The city of Beacon, just across the Hudson, had previously come out against the project, joining Cold Spring and Philipstown.
In Westchester, the Peekskill Common Council at its Oct. 15 meeting passed a resolution calling on the state to reject the proposal. On Oct. 7, a group of environmentalists opposed to the project rallied outside of a fundraiser held in Yonkers for Gov. Andrew M. Cuomo, hoping to attract his attention. Organizations such as the Hudson River Sloop Clearwater have come out against the proposal.
Some critics of the power plant plan have brought politics into the mix by pointing out that the CEO and managing partner of owner Tiger Infrastructure Partners, Emil W. Henry Jr., has been a major contributor to Republican campaigns and served as an economic advisor to Mitt Romney’s presidential campaign. In 2005, he was appointed by President George W. Bush as Assistant Secretary of the Treasury. He served for two years. Tiger Infrastructure Partners focuses its investments in North America and Europe in energy, transportation, communications and related fields.
While critics contend that upgrading the plant would be counter to the objective of moving electricity generation away from burning fossil fuels, Reid points out that a new energy center would help reduce current levels of emissions, adding to the more than 50% reduction already achieved by the power-generating industry in the Northeast.
“We think there’s another dramatic step down that’s possible. The industry represents about 15% or 16% of carbon emissions in the state. We’re in fourth place after cars and industry and agriculture. We think it could be 5% and, therefore, a very, very small part of the issue. But to do that we have to use not 1950s technology. We need to use 2020 and 2025 technology,” he said.
Reid said with the current technology in use at the plant, “It takes 11 or 12 hours to warm up before we can generate electricity and we’re about twice as expensive as a more modern plant.”
He said the new plant would be able to be turned on to start generating electricity in a matter of minutes.
Emissions studies, which will be made public when the official Article 10 application is filed in December are expected to show that replacing the old plant will reduce regional carbon dioxide emissions by about 280,000 tons annually, the equivalent of taking 54,000 cars off the road.
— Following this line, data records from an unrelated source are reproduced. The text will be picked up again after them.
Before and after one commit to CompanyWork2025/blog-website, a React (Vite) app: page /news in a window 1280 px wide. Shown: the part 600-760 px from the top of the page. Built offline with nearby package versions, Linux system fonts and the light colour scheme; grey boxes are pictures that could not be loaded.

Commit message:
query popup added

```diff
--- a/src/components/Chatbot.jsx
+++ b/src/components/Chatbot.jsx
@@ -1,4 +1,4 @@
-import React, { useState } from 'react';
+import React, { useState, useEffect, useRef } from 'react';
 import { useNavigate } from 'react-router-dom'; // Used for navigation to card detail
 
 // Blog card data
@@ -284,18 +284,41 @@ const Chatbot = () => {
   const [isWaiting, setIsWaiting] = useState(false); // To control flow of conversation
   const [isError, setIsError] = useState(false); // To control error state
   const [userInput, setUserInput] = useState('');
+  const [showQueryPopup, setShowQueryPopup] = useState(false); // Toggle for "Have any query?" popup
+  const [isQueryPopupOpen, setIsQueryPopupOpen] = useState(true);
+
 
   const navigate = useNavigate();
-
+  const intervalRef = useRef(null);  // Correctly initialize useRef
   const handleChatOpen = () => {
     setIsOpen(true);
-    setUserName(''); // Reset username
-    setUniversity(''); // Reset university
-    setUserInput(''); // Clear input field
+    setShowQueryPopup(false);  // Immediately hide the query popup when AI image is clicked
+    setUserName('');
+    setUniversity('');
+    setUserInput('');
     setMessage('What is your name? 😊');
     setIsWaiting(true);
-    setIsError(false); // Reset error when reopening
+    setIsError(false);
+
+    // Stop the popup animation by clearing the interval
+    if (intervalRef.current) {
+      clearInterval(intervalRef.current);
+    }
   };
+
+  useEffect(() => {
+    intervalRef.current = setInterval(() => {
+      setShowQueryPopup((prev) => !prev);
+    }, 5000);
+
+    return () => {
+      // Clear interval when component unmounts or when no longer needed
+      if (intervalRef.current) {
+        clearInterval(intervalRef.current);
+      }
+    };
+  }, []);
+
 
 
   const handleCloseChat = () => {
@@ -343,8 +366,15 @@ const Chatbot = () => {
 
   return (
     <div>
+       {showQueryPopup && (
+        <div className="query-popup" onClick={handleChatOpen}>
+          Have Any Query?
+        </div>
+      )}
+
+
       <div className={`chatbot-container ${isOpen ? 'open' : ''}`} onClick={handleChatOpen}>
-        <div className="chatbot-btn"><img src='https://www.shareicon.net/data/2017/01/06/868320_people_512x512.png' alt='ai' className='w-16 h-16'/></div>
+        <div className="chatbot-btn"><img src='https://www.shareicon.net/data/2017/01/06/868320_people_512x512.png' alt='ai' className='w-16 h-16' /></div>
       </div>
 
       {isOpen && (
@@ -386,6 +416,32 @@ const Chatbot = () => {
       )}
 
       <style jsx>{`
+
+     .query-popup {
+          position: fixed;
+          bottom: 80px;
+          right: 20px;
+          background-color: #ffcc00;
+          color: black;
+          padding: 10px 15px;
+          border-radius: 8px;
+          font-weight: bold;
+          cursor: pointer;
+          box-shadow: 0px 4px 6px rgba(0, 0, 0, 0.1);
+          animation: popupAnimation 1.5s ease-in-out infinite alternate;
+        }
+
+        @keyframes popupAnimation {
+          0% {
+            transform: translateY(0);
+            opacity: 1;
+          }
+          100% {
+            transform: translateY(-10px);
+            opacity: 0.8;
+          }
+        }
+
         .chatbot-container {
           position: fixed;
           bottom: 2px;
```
The studies also are expected to show dramatic reductions in nitrogen oxide and sulfur dioxide emissions.
SOLAR AND WIND
When measured on a megawatt-hour basis, a million watts of electricity generated for one hour, the new plant would produce power with a 40% to 50% reduction in emissions, the company says. It also emphasizes that solar and wind cannot be counted on for continuous generation of electricity. The new plant would be able to generate about 550 megawatts, capable of powering about 500,000 homes.
Reid said the coming shutdown of the Indian Point nuclear power plant is in itself a good reason for moving forward with the project, because the zone of the grid “around Indian Point will be trying to get electricity from upstate New York, from Pennsylvania, West Virginia, wherever it can. The problem with that is it will be more expensive or it may be coal-fired. As it is, about 40% of what comes out of Pennsylvania comes from coal-fired plants,” he said.
Reid, a native of Purchase, told the Business Journal, “Historically, a lot of the power that was generated around Newburgh and Indian Point has found its way south and supported growth in Westchester and growth in (New York) city. We hope to continue doing that. This plant will save New York state taxpayers and consumers over $60 million a year because of the impact of cheaper electricity.”